=== Section Start ===
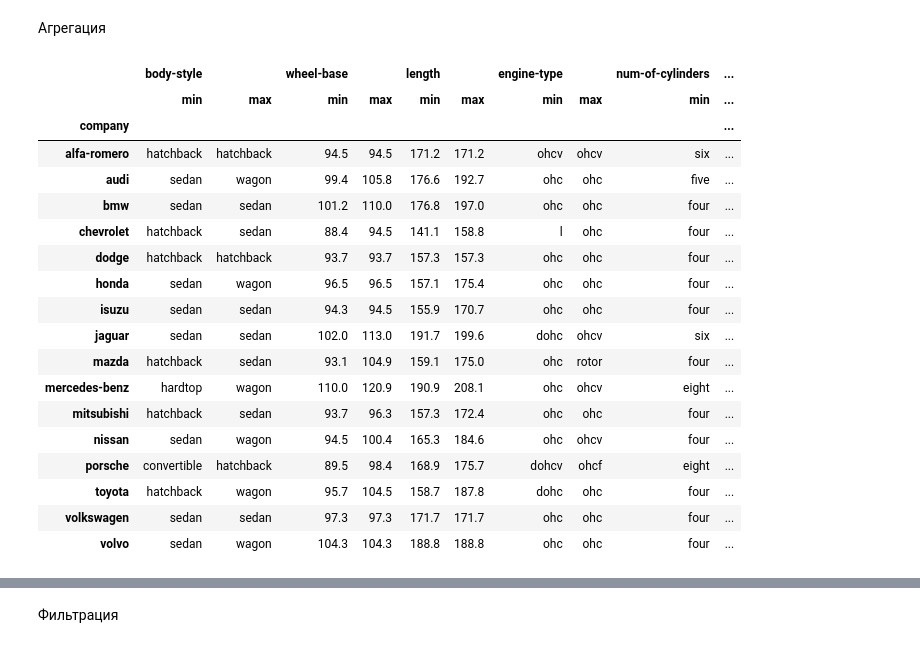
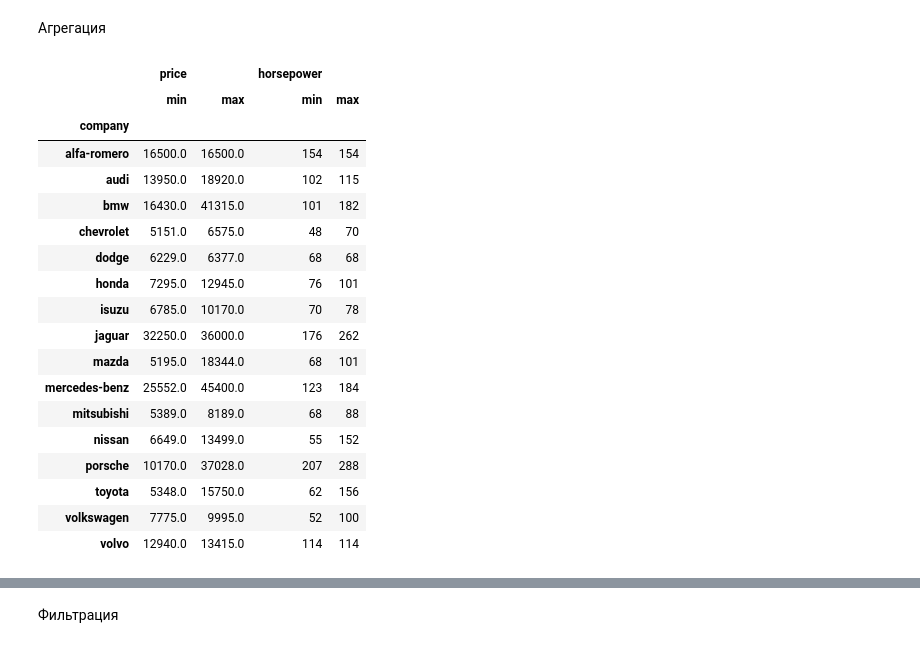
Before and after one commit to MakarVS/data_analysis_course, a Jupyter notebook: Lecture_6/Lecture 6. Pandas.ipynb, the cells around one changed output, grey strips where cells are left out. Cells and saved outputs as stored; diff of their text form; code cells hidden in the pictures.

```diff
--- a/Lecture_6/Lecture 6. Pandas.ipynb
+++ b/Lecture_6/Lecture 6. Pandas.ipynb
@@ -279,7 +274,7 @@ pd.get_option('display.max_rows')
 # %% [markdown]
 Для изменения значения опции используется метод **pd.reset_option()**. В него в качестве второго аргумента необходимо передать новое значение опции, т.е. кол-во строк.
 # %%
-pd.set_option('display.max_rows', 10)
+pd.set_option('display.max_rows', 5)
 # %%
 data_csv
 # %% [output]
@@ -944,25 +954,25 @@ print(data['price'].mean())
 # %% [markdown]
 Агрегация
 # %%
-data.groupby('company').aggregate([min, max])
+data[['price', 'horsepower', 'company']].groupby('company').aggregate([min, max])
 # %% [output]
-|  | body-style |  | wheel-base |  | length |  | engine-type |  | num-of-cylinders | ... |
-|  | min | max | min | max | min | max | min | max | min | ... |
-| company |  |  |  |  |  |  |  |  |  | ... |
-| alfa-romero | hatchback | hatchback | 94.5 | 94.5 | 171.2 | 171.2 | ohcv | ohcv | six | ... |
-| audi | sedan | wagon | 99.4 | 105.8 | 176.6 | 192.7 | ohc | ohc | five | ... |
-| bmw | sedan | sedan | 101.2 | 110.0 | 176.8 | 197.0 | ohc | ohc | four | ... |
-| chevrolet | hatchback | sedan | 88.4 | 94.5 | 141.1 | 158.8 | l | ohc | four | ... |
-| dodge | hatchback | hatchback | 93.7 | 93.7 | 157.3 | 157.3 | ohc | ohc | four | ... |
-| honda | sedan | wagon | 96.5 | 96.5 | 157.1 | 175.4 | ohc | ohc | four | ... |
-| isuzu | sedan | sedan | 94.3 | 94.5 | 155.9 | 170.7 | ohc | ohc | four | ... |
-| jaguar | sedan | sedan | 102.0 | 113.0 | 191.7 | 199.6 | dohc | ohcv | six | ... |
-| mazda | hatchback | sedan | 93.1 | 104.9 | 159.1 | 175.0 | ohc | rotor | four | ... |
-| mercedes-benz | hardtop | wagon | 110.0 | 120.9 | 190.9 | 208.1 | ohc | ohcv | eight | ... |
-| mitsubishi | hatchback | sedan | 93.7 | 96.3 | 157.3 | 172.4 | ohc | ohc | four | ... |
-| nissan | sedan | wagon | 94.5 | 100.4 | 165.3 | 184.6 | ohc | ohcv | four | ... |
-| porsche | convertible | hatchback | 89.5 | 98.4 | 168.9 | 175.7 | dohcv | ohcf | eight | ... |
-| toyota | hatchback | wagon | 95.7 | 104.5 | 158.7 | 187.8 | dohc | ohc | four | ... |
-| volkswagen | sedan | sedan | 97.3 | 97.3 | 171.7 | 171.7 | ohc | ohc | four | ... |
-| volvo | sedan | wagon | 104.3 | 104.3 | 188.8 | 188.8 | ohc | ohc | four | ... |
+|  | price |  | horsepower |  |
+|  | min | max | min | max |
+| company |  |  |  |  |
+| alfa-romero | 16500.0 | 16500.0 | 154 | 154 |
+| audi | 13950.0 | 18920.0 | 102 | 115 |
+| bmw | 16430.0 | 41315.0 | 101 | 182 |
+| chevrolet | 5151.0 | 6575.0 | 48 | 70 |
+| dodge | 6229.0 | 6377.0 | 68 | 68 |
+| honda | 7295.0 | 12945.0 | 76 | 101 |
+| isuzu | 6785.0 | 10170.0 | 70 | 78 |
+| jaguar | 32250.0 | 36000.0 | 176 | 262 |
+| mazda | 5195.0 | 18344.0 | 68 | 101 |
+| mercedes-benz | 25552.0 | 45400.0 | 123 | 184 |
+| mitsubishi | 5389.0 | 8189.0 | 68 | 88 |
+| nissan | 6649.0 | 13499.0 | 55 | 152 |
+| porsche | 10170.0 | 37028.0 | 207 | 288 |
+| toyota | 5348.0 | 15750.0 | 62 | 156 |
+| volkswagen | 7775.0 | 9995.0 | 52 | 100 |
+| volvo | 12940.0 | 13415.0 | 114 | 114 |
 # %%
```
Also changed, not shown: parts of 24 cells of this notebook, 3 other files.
=== Section End ===
[Exercise] Search the material above for the word "company", then copy each line that holds it.

[Answer for this exercise]
-data.groupby('company').aggregate([min, max])
+data[['price', 'horsepower', 'company']].groupby('company').aggregate([min, max])
-| company |  |  |  |  |  |  |  |  |  | ... |
+| company |  |  |  |  |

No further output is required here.